• WORK TASK: Give the entries again exactly as they appear, but without the images.

• PROVIDED INFORMATION:
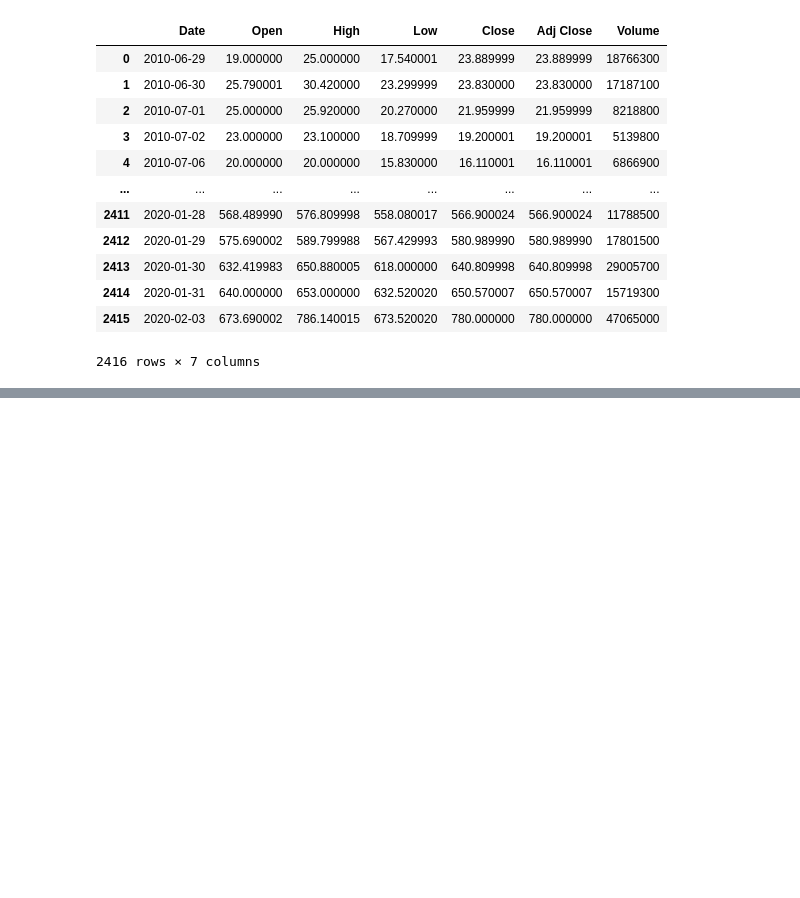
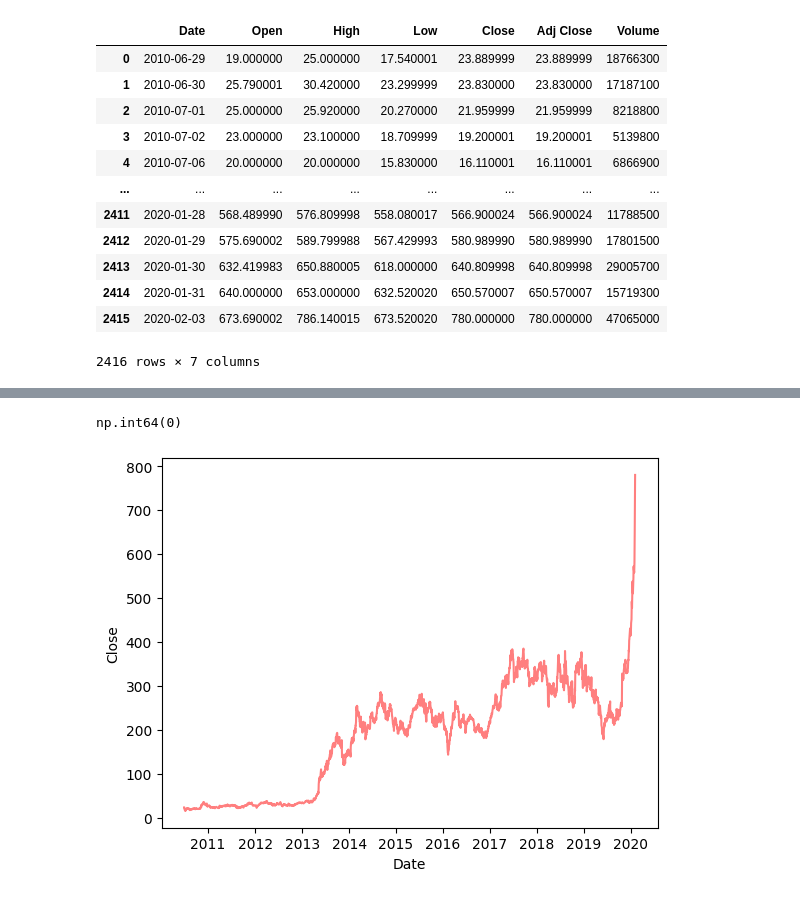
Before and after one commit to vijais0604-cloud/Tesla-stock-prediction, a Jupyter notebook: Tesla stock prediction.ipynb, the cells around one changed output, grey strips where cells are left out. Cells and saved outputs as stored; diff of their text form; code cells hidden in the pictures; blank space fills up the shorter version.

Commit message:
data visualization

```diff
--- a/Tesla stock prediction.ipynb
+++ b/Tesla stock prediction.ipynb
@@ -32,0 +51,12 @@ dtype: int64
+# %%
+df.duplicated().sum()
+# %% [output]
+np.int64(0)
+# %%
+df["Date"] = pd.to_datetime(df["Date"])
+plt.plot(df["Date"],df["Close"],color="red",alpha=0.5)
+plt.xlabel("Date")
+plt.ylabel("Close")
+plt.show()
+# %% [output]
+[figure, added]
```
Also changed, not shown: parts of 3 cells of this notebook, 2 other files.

• EXERCISE RESPONSE:
Before and after one commit to vijais0604-cloud/Tesla-stock-prediction, a Jupyter notebook: Tesla stock prediction.ipynb, the cells around one changed output, grey strips where cells are left out. Cells and saved outputs as stored; diff of their text form; code cells hidden in the pictures; blank space fills up the shorter version.

Commit message:
data visualization

```diff
--- a/Tesla stock prediction.ipynb
+++ b/Tesla stock prediction.ipynb
@@ -32,0 +51,12 @@ dtype: int64
+# %%
+df.duplicated().sum()
+# %% [output]
+np.int64(0)
+# %%
+df["Date"] = pd.to_datetime(df["Date"])
+plt.plot(df["Date"],df["Close"],color="red",alpha=0.5)
+plt.xlabel("Date")
+plt.ylabel("Close")
+plt.show()
+# %% [output]
+[figure, added]
```
Also changed, not shown: parts of 3 cells of this notebook, 2 other files.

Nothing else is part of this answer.